Trivia:  Vandross shared the spotlight with entertainer Gregory Hines on this song. Hines' popularity was soaring at the time. The influential tap dancer had already been nominated for three Tony awards and two Emmys, and had co-starred in two successful films, White Nights and Running Scared. It seemed he could do it all so the natural next step was to take a stab at a recording career. Apparently, Hines had previously tried to get a recording deal, but he was rejected by labels who saw him as a tap dancer/Broadway showman rather than a modern, commercial recording artist. That changed when Vandross happened to catch a TV appearance Hines had done. Vandross saw something the labels hadn't and reached out to see if Hines wanted to work with him. The two got together and this single became Hines' introduction as a recording artist. This would later be followed by a self-titled 1988 debut solo LP that was all produced and co-written by Vandross. The album's first single, "That Girl Wants to Dance with Me," became a #6 hit at R&B, but it didn't reach the Pop chart. A second single was a very minor entry at R&B. Despite the hit, it seemed like it was a one-n-done for Hines and he moved on to other work including his Tony-winning performance in 1992's Jelly's Last Jam. It should be noted that this was not Hines' first foray into singing or recording music. In 1968, he recorded an album titled Pandemonium with his brother and his dad for Columbia Records. It was credited to Hines, Hines & Dad. The trio had been together for a few years working the clubs. Later in the 70s, Hines became the lead singer of a rock/funk band named Severance. They recorded a self-titled debut LP in 1976.


Sunday, February 23, 2020

"Do Ya, Do Ya (Wanna Please Me)" by Samantha Fox

Song#:  3052
Date:  03/14/1987
Debut:  98
Peak:  87
Weeks:  5
Genre:  Pop, Rock

Pop Bits:  British singer/model Fox grabbed her first big US hit with the #4 "Touch Me (I Want Your Body)." The success of that single helped get her debut album Touch Me to #24. A follow-up single was certainly in order and this track was selected for release. Unfortunately, it didn't catch on as well and it failed to get out of the basement of the Pop chart. After a little over a month, the song disappeared. Following those results, it was decided that a third single from the LP would not be issued out in the US.

ReduxReview:  This song featured another suggestive title, but it wasn't anything like "Touch Me." Instead of keeping things going in the dance-pop vein, Fox moved into synth rock territory for this one. It nearly comes off like a female-fronted Billy Idol recording. It actually works pretty well. It's an urgent track with some rockin' guitar work and a surprisingly effective vocal from Fox. She probably could have pulled off a hard rock album. Oddly, this is the only real rock track on the album so it seemed a bit out of place. Why it was selected as a single is anyone's guess. It worked out in a few markets, but in the US she was introduced as a dance-pop diva and this change of pace wasn't what folks were looking for. Still, it was an interesting track that highlighted Fox quite well.
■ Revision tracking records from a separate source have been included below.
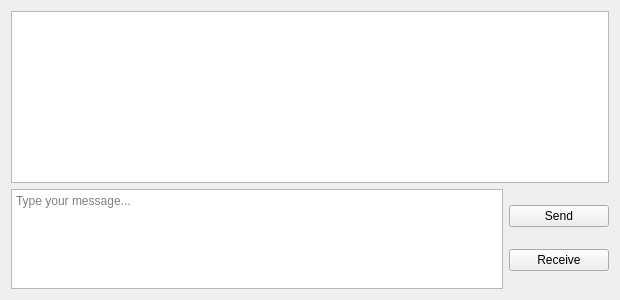
This is src/client-desktop/ui/chat_widget.ui in kovdan01/melon as Qt 5 draws it before an edit. The edited form follows.
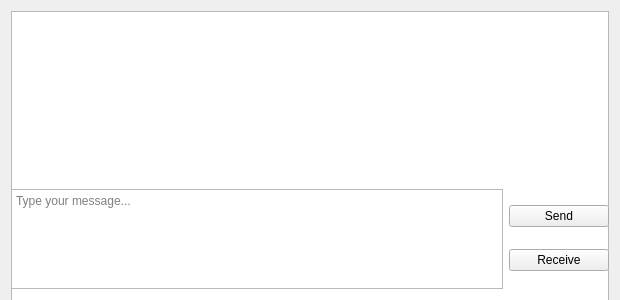
This is the edited form.

What changed in the file:
```diff
--- a/src/client-desktop/ui/chat_widget.ui
+++ b/src/client-desktop/ui/chat_widget.ui
@@ -30,15 +30,21 @@
   </property>
   <layout class="QVBoxLayout" name="verticalLayout_3">
    <item>
-    <layout class="QVBoxLayout" name="verticalLayout" stretch="20,1">
+    <layout class="QVBoxLayout" name="verticalLayout" stretch="5,1">
      <item>
       <widget class="QListWidget" name="MsgList">
        <property name="sizePolicy">
-        <sizepolicy hsizetype="Preferred" vsizetype="Preferred">
+        <sizepolicy hsizetype="Preferred" vsizetype="MinimumExpanding">
          <horstretch>0</horstretch>
          <verstretch>0</verstretch>
         </sizepolicy>
        </property>
+       <property name="minimumSize">
+        <size>
+         <width>0</width>
+         <height>300</height>
+        </size>
+       </property>
        <property name="font">
         <font>
          <kerning>true</kerning>
@@ -77,6 +83,9 @@
        <property name="resizeMode">
         <enum>QListView::Adjust</enum>
        </property>
+       <property name="viewMode">
+        <enum>QListView::ListMode</enum>
+       </property>
        <property name="wordWrap">
         <bool>true</bool>
        </property>
```
Left out of the diff: 22 changed lines with no effect on the pictures.
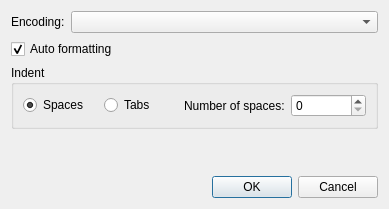
Qt form forms/documentpropertiesdialog.ui (elemc/XMLer) before a commit.
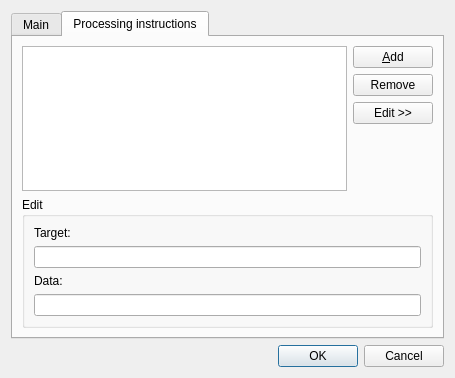
The same form after that commit. The open tabs and pages were chosen to show the change.

Commit message: Make parses for processing instructions

Patch:
```diff
--- a/forms/documentpropertiesdialog.ui
+++ b/forms/documentpropertiesdialog.ui
@@ -9,8 +9,8 @@
    <rect>
     <x>0</x>
     <y>0</y>
-    <width>389</width>
-    <height>209</height>
+    <width>455</width>
+    <height>378</height>
    </rect>
   </property>
   <property name="windowTitle">
@@ -18,6 +18,16 @@
   </property>
   <layout class="QVBoxLayout" name="verticalLayout_2">
    <item>
+    <widget class="QTabWidget" name="tabWidget">
+     <property name="currentIndex">
+      <number>0</number>
+     </property>
+     <widget class="QWidget" name="tabMain">
+      <attribute name="title">
+       <string>Main</string>
+      </attribute>
+      <layout class="QVBoxLayout" name="verticalLayout_3">
+       <item>
     <layout class="QHBoxLayout" name="horizontalLayout_2">
      <item>
       <widget class="QLabel" name="labelEncoding">
@@ -106,6 +116,113 @@
      </property>
     </spacer>
    </item>
+      </layout>
+     </widget>
+     <widget class="QWidget" name="tabPI">
+      <attribute name="title">
+       <string>Processing instructions</string>
+      </attribute>
+      <layout class="QVBoxLayout" name="verticalLayout_6">
+       <item>
+        <layout class="QHBoxLayout" name="horizontalLayout_3">
+         <item>
+          <widget class="QListView" name="listViewPI"/>
+         </item>
+         <item>
+          <layout class="QVBoxLayout" name="verticalLayout_4">
+           <item>
+            <widget class="QPushButton" name="pushButtonPIAdd">
+             <property name="text">
+              <string>&amp;Add</string>
+             </property>
+             <attribute name="buttonGroup">
+              <string notr="true">buttonGroupPIACtion</string>
+             </attribute>
+            </widget>
+           </item>
+           <item>
+            <widget class="QPushButton" name="pushButtonPIRemove">
+             <property name="text">
+              <string>Remove</string>
+             </property>
+             <attribute name="buttonGroup">
+              <string notr="true">buttonGroupPIACtion</string>
+             </attribute>
+            </widget>
+           </item>
+           <item>
+            <widget class="QPushButton" name="pushButtonPIEditToggle">
+             <property name="text">
+              <string>Edit &gt;&gt;</string>
+             </property>
+             <property name="checkable">
+              <bool>true</bool>
+             </property>
+            </widget>
+           </item>
+           <item>
+            <spacer name="verticalSpacer_3">
+             <property name="orientation">
+              <enum>Qt::Vertical</enum>
+             </property>
+             <property name="sizeHint" stdset="0">
+              <size>
+               <width>20</width>
+               <height>40</height>
+              </size>
+             </property>
+            </spacer>
+           </item>
+          </layout>
+         </item>
+        </layout>
+       </item>
+       <item>
+        <widget class="QGroupBox" name="groupBoxPIEdit">
+         <property name="title">
+          <string>Edit</string>
+         </property>
+         <layout class="QVBoxLayout" name="verticalLayout_5">
+          <item>
+           <widget class="QLabel" name="labelPITarget">
+            <property name="text">
+             <string>Target:</string>
+            </property>
+           </widget>
+          </item>
+          <item>
+           <widget class="QLineEdit" name="lineEditPITarget"/>
+          </item>
+          <item>
+           <widget class="QLabel" name="labelPIData">
+            <property name="text">
+             <string>Data:</string>
+            </property>
+           </widget>
+          </item>
+          <item>
+           <widget class="QLineEdit" name="lineEditPIData"/>
+          </item>
+          <item>
+           <spacer name="verticalSpacer_2">
+            <property name="orientation">
+             <enum>Qt::Vertical</enum>
+            </property>
+            <property name="sizeHint" stdset="0">
+             <size>
+              <width>20</width>
+              <height>40</height>
+             </size>
+            </property>
+           </spacer>
+          </item>
+         </layout>
+        </widget>
+       </item>
+      </layout>
+     </widget>
+    </widget>
+   </item>
    <item>
     <widget class="QDialogButtonBox" name="buttonBox">
      <property name="orientation">
```
Left out of the diff: 43 changed lines with no effect on the pictures. Lines whose indentation alone changed are shown as unchanged. The commit also changes 6 other files.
ReduxRating:  6/10

Trivia:  While this song wouldn't do well in the US, it became a second Top 10 hit for Fox in the UK. The tune made it to #10. It also reached the Top 10 in several other countries and even hit #1 in Sweden. Because of that, a third single was pushed out. "Hold on Tight" (not a remake of the ELO hit) was released, but it didn't fare as well. It got to #26 in the UK. Still, a fourth single was called for and "I'm All You Need" was selected. It got to #41 in the UK. The singles kept album sales going and after peaking at #17, the LP would be certified silver (60,000 units) in the UK.